▸ To do:
Every record that follows should be copied exactly. No picture belongs in the copy.

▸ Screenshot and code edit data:
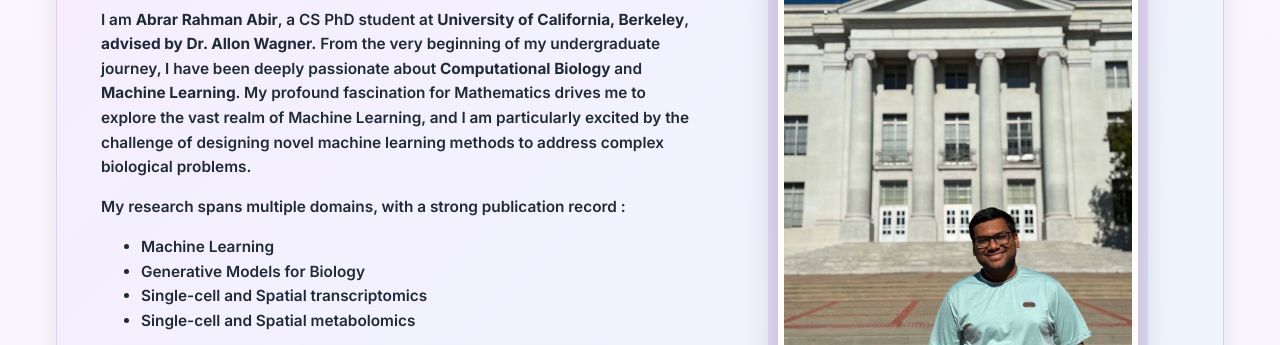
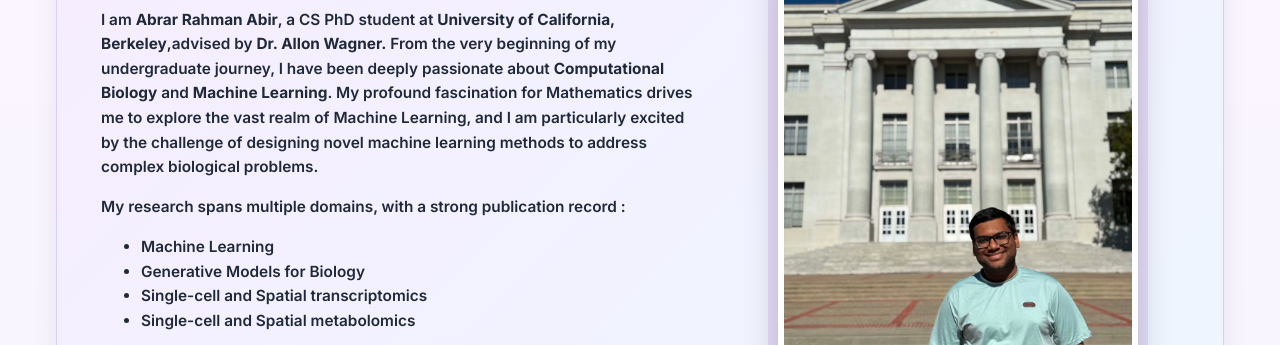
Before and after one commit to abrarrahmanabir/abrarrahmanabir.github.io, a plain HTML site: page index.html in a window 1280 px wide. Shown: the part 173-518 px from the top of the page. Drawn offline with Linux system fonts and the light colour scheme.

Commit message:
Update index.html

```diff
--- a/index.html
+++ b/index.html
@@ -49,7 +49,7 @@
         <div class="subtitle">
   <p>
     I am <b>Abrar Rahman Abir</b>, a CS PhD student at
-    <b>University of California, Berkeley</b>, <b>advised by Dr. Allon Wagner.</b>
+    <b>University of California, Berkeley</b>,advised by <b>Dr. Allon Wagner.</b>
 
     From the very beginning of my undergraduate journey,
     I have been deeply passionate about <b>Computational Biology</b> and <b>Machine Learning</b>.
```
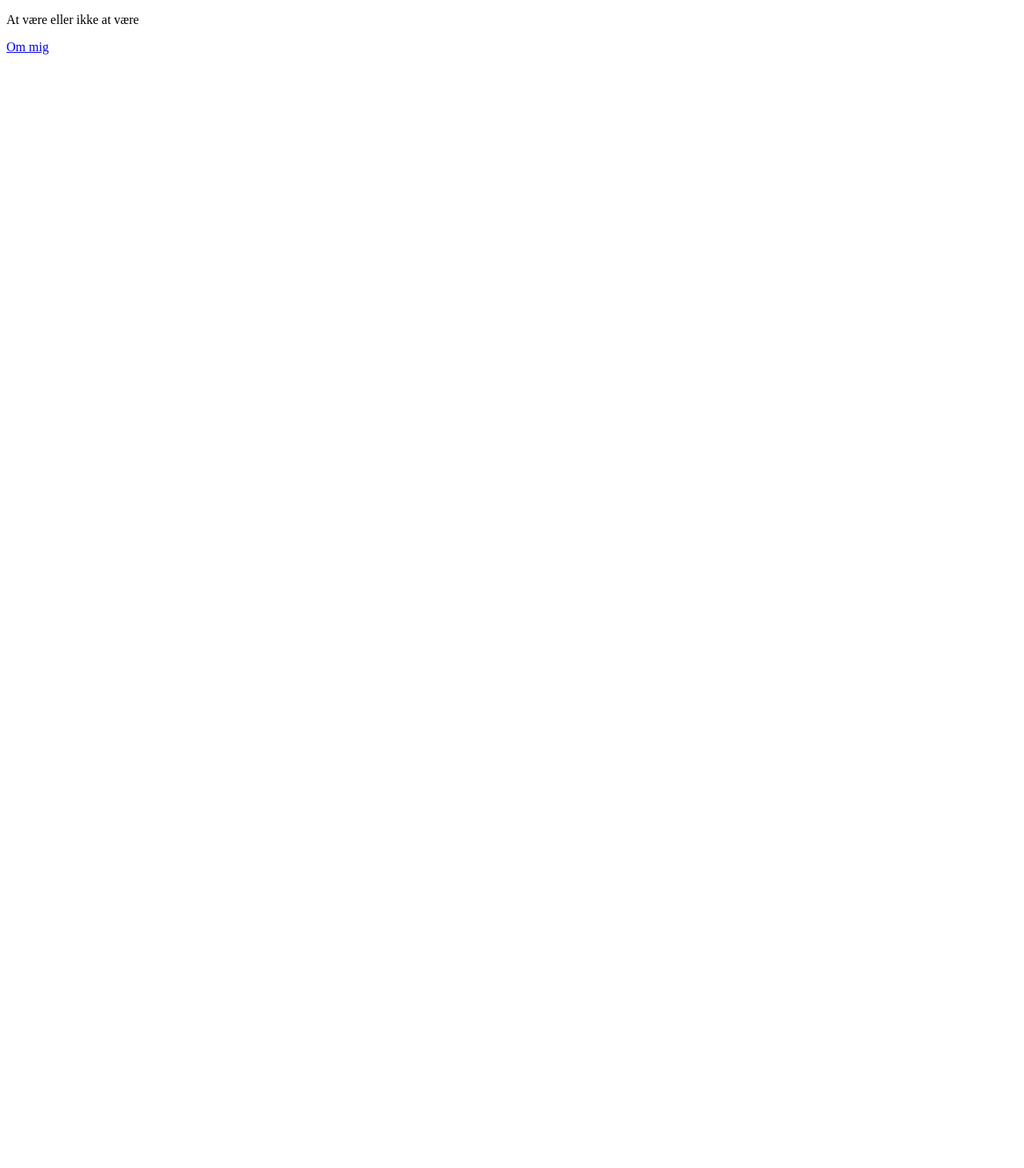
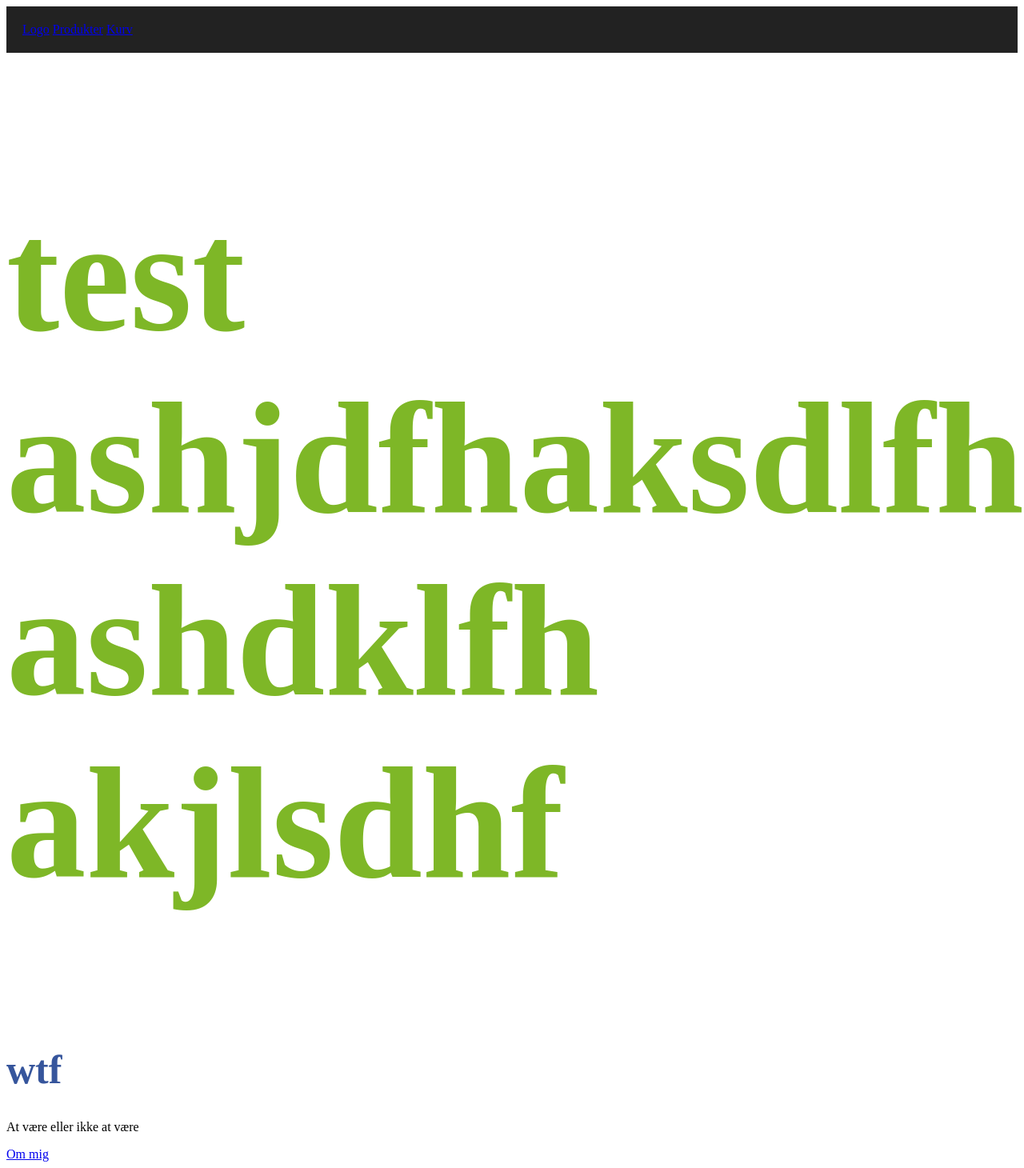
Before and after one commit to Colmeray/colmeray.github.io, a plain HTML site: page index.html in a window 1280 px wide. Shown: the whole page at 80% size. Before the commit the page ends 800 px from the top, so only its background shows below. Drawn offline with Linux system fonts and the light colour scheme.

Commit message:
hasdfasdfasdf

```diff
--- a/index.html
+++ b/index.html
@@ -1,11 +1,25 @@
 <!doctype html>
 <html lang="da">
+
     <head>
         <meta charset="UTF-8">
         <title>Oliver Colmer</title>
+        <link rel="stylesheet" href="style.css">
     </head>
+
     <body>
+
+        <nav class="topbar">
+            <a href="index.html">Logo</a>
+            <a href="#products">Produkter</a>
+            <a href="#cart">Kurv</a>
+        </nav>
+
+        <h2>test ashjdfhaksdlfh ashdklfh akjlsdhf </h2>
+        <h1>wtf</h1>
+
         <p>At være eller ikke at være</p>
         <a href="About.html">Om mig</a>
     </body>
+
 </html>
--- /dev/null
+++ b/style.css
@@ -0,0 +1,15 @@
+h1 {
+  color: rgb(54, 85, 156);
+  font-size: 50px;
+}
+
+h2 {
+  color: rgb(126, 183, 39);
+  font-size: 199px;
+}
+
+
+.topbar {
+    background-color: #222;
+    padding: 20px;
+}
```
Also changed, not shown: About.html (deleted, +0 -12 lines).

▸ Output below:
Before and after one commit to abrarrahmanabir/abrarrahmanabir.github.io, a plain HTML site: page index.html in a window 1280 px wide. Shown: the part 173-518 px from the top of the page. Drawn offline with Linux system fonts and the light colour scheme.

Commit message:
Update index.html

```diff
--- a/index.html
+++ b/index.html
@@ -49,7 +49,7 @@
         <div class="subtitle">
   <p>
     I am <b>Abrar Rahman Abir</b>, a CS PhD student at
-    <b>University of California, Berkeley</b>, <b>advised by Dr. Allon Wagner.</b>
+    <b>University of California, Berkeley</b>,advised by <b>Dr. Allon Wagner.</b>
 
     From the very beginning of my undergraduate journey,
     I have been deeply passionate about <b>Computational Biology</b> and <b>Machine Learning</b>.
```
Before and after one commit to Colmeray/colmeray.github.io, a plain HTML site: page index.html in a window 1280 px wide. Shown: the whole page at 80% size. Before the commit the page ends 800 px from the top, so only its background shows below. Drawn offline with Linux system fonts and the light colour scheme.

Commit message:
hasdfasdfasdf

```diff
--- a/index.html
+++ b/index.html
@@ -1,11 +1,25 @@
 <!doctype html>
 <html lang="da">
+
     <head>
         <meta charset="UTF-8">
         <title>Oliver Colmer</title>
+        <link rel="stylesheet" href="style.css">
     </head>
+
     <body>
+
+        <nav class="topbar">
+            <a href="index.html">Logo</a>
+            <a href="#products">Produkter</a>
+            <a href="#cart">Kurv</a>
+        </nav>
+
+        <h2>test ashjdfhaksdlfh ashdklfh akjlsdhf </h2>
+        <h1>wtf</h1>
+
         <p>At være eller ikke at være</p>
         <a href="About.html">Om mig</a>
     </body>
+
 </html>
--- /dev/null
+++ b/style.css
@@ -0,0 +1,15 @@
+h1 {
+  color: rgb(54, 85, 156);
+  font-size: 50px;
+}
+
+h2 {
+  color: rgb(126, 183, 39);
+  font-size: 199px;
+}
+
+
+.topbar {
+    background-color: #222;
+    padding: 20px;
+}
```
Also changed, not shown: About.html (deleted, +0 -12 lines).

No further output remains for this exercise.